If you’ve been struggling with bad credit over the years (or even months), here’s how to get back in the game and put a few more points on the score board — because, losing this game will make life difficult, to say the least, but just imagine what it would be like to win it?

So game on, my friends. Game on.

A Sense of Urgency: Just How Bad, Bad Credit Can Be

To get started, I feel I should mention a fairly important and nagging question: just how much damage could a bad credit score inflict? Hey, we often need to have a realistic perspective of these things, because a sense of urgency is a tried and true method for sparking the initiative.

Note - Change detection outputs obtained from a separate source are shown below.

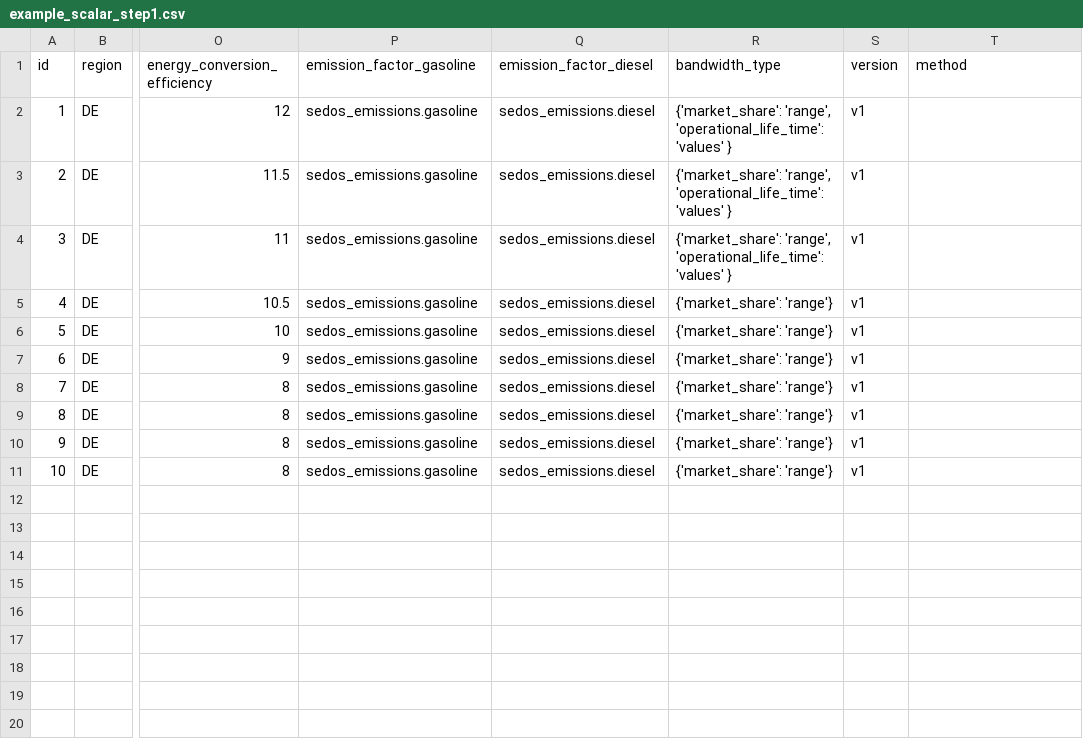
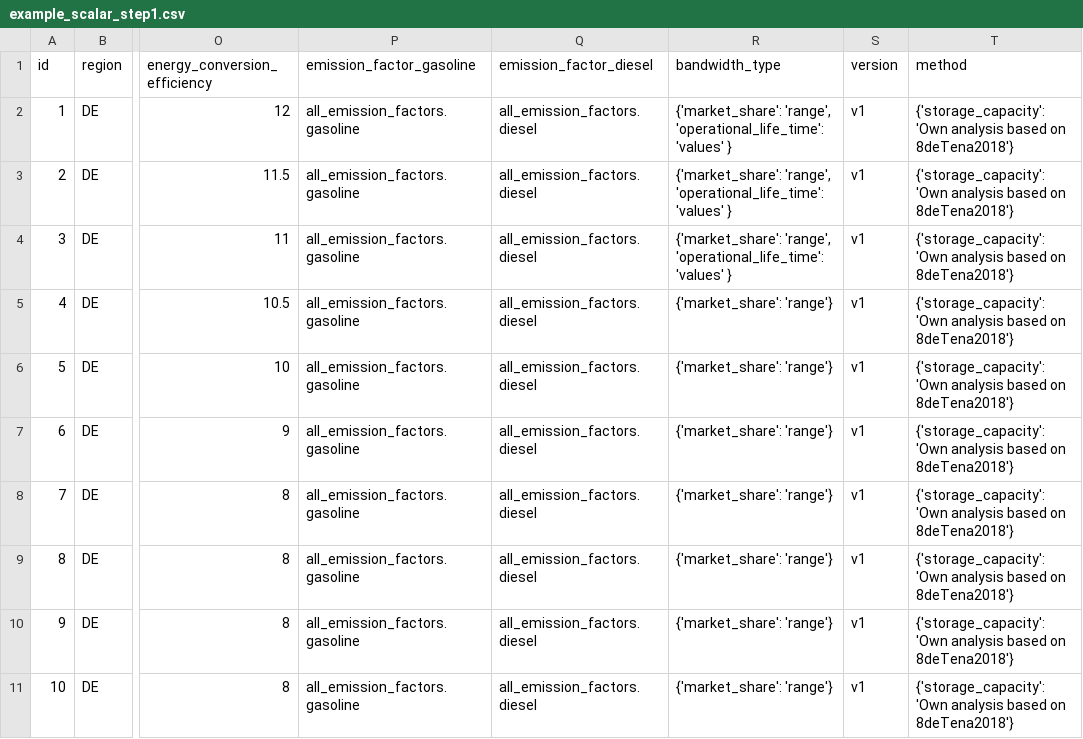
Before and after one commit to sedos-project/organization, a CSV file: docs/example/result_step_1/example_scalar_step1.csv, drawn as a sheet; only a part is shown, gaps mark what is left out; the diff names each change by its address in the sheet, - before the commit and + after, or states it on an @@ line.

Commit message:
Update scalar table

```diff
--- a/docs/example/result_step_1/example_scalar_step1.csv
+++ b/docs/example/result_step_1/example_scalar_step1.csv
-P2:P11 (emission_factor_gasoline): sedos_emissions.gasoline
+P2:P11 (emission_factor_gasoline): all_emission_factors.gasoline
-Q2:Q11 (emission_factor_diesel): sedos_emissions.diesel
+Q2:Q11 (emission_factor_diesel): all_emission_factors.diesel
-T2:T11 (method): (empty)
+T2:T11 (method): {'storage_capacity': 'Own analysis based on 8deTena2018'}
```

Simply put, if your score is anywhere between 580 and 619, then you could be faced with some nasty, sobering consequences; hardships, of the sort, that look a little something like…

  • Trouble getting a loan
  • Higher interest rates and harder delinquency penalties
  • Heavily decreased credit limits (we’ll come back to this later)
  • Higher insurance premiums, especially on auto insurance
  • Possible trouble getting hired by an employer, and even acquiring employment-necessary security clearances

…and perhaps the worst one of them all? It’s obvious that bad credit can sabotage your chances of approval on a home mortgage, but it will actually affect your eligibility to get into even an average-quality apartment. That is correct: bad credit can literally cost you a place to live, according to Brian Martucci of Money Crashers: “From the landlord’s perspective, the need for a pre-lease credit check is understandable, as applicants with lower credit scores are statistically less likely to make timely rent payments.”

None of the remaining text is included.